Now, obtaining evidences against a suspect in court is not an express part of the exceptions to section 37 of the constitution which means that where the police searches Mr B’s house without warrant just to obtain pieces of evidence it would amount to infringement of Mr B’s constitutional right to privacy. But what happens to such evidence so “wrongly” obtained? The Section 14 of the Evidence Act which governs admissibility of evidence in court provides thus “Evidence obtained-(a) improperly or in contravention of a law; or(b) in consequence of an impropriety or of a contravention of a law, shall be admissible unless the court is of the opinion that the desirability of admitting the evidence is out-weighed by the undesirability of admitting evidence that has been obtained in the manner in which the evidence was obtained.” What this means is that where security operatives burst into the house of Mr B to search his house without search warrant, whatever is obtained therefrom is admissible against Mr B in court unless the court decides to exercise it’s discretion otherwise.
However, Mr B can bring an action against the security outfit under Fundamental Human Rights action for infringement of privacy.
The word search consists of looking for or seeking out that which is lost or otherwise concealed from view. The purpose of conducting any search is to find out evidence of crime which will enable the prosecution of the person alleged to have committed the crime. A legal document authorizing or directing an officer of the law to search a specified person, premises, dwelling, etc., as for stolen or contraband articles, items to be used in evidence, etc.
Authorities that can issue search warrant are:
- a Judge or Magistrate;
- a Justice of peace and
- a Superior Police Officer – section 28 (1) Police Act. A superior police officer is an officer above the rank of a cadet Assistant Superintendent of Police (ASP) this power to issue search warrant is limited to cases bothering on fraud or dishonesty.

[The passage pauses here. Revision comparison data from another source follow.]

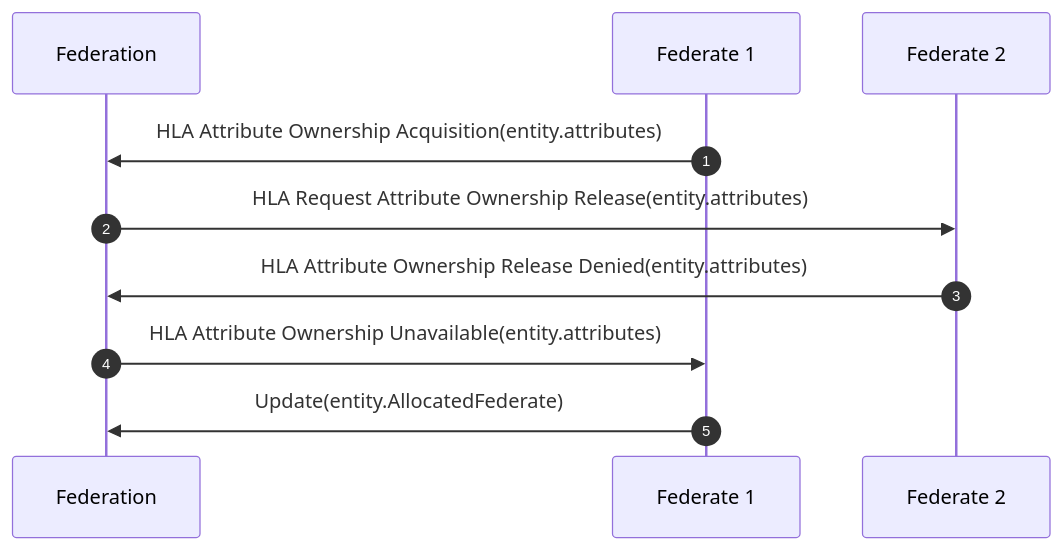
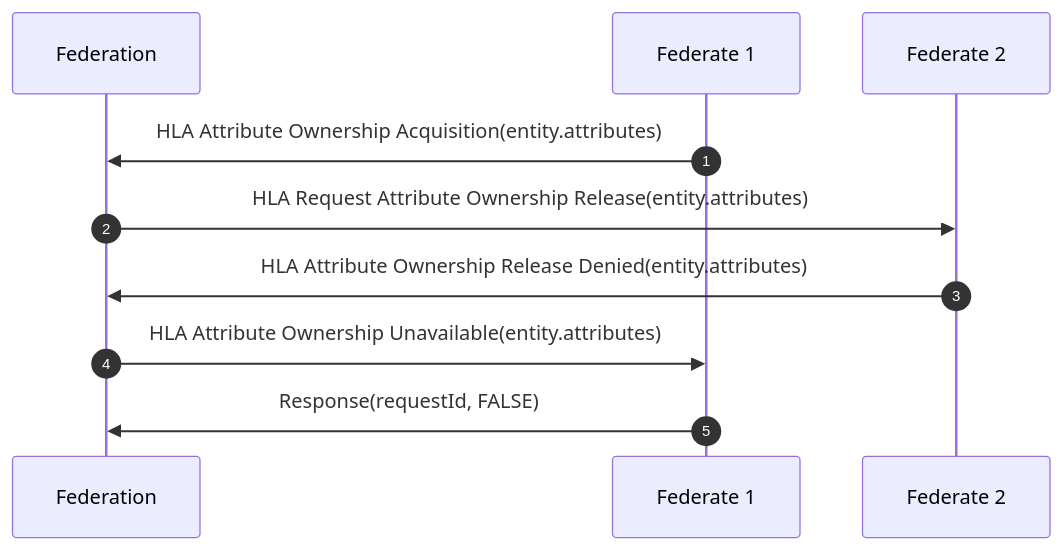
Before and after one commit to AMSP-04/NETN-TMR: the third of 5 diagrams in NETN-TMR.md, drawn with Mermaid. The commit also changed other lines of this file and 1 other file, not shown here.

````diff
--- a/NETN-TMR.md
+++ b/NETN-TMR.md
@@ -92,16 +91,16 @@
 ``` mermaid 
  
 sequenceDiagram
 participant Federation
 participant Federate 1
 participant Federate 2
 autonumber
 
 Federate 1->>Federation:HLA Attribute Ownership Acquisition(entity.attributes) 
 Federation->>Federate 2:HLA Request Attribute Ownership Release(entity.attributes) 
 Federate 2->>Federation:HLA Attribute Ownership Release Denied(entity.attributes) 
 Federation->>Federate 1:HLA Attribute Ownership Unavailable(entity.attributes) 
-Federate 1->>Federation:Update(entity.AllocatedFederate) 
+Federate 1->>Federation:Response(requestId, FALSE)
 
  
 ``` 
````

A search warrant may be issued and executed on any day including a Sunday and a public holiday. It can be executed between the hours of 5.00 a.m. and 8. 00p.m, if the time will vary there must be an endorsement granting the extension of time.

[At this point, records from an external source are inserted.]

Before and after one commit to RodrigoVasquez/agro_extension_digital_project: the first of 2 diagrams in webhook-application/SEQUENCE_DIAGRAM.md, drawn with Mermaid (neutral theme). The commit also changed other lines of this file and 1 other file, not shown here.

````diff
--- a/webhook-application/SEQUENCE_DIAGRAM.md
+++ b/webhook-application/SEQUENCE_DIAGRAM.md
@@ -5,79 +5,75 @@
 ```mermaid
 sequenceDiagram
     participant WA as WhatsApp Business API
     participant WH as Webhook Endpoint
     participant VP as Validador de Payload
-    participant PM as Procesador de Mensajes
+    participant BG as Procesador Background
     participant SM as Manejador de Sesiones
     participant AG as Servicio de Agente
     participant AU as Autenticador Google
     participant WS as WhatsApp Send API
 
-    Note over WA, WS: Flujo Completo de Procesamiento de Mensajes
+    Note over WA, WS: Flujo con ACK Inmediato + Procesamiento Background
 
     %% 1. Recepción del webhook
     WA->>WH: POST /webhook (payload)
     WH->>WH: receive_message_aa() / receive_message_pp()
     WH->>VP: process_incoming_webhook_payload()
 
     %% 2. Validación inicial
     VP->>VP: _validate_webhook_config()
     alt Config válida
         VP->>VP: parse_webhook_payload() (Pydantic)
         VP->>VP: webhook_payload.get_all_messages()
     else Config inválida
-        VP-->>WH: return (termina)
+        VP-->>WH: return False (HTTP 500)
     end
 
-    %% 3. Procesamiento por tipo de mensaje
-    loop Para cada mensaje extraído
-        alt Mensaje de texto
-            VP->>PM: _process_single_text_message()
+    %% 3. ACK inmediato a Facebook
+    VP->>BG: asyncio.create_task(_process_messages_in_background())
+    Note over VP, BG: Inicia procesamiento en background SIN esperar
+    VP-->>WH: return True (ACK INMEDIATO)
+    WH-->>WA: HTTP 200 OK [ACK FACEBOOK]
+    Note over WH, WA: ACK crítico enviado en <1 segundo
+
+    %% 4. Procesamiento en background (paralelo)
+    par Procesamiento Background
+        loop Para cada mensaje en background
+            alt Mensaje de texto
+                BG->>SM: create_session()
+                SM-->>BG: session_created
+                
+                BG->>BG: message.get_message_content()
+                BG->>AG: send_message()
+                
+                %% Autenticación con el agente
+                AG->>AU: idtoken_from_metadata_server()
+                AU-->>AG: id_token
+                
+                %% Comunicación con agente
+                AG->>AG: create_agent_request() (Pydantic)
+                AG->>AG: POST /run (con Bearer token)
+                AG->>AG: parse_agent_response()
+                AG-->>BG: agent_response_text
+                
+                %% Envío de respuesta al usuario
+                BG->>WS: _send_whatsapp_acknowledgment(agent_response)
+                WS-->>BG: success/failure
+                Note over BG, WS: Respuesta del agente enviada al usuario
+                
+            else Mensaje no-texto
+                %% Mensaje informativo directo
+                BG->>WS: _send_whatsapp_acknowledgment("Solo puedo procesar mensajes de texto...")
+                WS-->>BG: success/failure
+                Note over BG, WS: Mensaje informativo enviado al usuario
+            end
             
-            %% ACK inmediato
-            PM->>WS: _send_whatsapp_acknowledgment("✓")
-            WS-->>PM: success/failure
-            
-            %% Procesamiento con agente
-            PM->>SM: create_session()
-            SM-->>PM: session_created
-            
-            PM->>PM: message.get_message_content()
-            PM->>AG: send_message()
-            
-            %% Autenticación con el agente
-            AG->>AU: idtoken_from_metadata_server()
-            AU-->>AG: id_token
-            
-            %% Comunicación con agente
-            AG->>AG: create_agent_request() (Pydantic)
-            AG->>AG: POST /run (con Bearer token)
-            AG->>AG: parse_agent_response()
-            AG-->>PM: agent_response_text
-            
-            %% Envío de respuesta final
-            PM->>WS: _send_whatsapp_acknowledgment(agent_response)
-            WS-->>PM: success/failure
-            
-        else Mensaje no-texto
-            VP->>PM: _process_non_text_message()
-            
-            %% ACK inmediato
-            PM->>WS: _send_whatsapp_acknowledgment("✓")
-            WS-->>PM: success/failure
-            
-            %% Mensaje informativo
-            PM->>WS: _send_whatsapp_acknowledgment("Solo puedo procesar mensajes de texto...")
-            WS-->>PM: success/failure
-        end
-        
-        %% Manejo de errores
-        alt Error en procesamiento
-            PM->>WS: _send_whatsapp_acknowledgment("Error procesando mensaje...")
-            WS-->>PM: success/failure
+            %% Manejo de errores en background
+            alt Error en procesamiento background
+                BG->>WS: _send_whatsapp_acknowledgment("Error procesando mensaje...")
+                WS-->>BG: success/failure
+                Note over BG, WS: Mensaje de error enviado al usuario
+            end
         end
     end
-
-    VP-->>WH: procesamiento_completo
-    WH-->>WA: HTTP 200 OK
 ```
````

As a general rule, no search on any premises must be conducted without a search warrant, if done without this, it amounts to an unlawful search, it does not have the backing or authorisation of law.

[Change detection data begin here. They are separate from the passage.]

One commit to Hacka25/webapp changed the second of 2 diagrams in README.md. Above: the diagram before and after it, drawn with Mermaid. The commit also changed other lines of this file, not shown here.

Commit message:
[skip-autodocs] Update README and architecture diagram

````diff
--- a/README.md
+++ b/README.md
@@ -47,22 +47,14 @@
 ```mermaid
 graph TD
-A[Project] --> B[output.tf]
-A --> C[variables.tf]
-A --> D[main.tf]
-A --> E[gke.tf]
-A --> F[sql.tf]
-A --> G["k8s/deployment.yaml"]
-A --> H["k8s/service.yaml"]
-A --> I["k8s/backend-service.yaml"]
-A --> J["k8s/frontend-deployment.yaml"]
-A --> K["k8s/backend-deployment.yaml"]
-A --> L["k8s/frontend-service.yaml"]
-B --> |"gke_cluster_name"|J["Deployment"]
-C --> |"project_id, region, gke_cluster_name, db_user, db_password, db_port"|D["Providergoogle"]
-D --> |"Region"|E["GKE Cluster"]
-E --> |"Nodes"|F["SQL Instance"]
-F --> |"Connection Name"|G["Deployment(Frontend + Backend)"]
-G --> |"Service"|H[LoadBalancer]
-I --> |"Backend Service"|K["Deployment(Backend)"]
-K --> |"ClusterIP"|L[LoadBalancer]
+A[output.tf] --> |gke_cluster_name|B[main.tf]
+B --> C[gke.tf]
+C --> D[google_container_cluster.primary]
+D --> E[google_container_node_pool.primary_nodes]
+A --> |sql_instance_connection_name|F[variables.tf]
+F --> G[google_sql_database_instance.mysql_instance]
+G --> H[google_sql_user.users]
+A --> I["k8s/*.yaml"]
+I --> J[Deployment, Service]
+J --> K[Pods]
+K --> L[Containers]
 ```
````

If anybody’s house will be searched without due permission is a violation of his fundamental right to privacy (section 37 of the 1999 constitution of the Federal republic of Nigeria as amended). However, this general rule that a premises cannot be searched without a warrant is not without exceptions. These exceptions are:
- A Justice of Peace can direct a search to be conducted in his presence in any place where he is competent to issue a search warrant – section 152 Administration of Criminal Justice Act.
- Custom officers may enter and break into any Premises reasonably suspected to harbour illegal goods.
- National Drug Law Enforcement Agency (NDLEA) officials can search any premises connected with a drug related offence.
- Where a person to be arrested under a warrant is suspected to be within a premises, the premises may be searched for purposes of having him arrested.
- Where a complaint has been made on oath to a court of the abduction for any unlawful purposes or of the unlawful detention of any person, the court may make an order for the production or for the immediate restoration of that person.
- The Nigerian Security and Civil Defence Corp do not need a search warrant to enter a premise where there is a reasonable belief that government property is being unlawfully harboured.
Although, it is imperative to say that a police officer conducting search without a warrant must make himself/ herself available to search before conducting the search, this is not a legal requirement.
Leave a Reply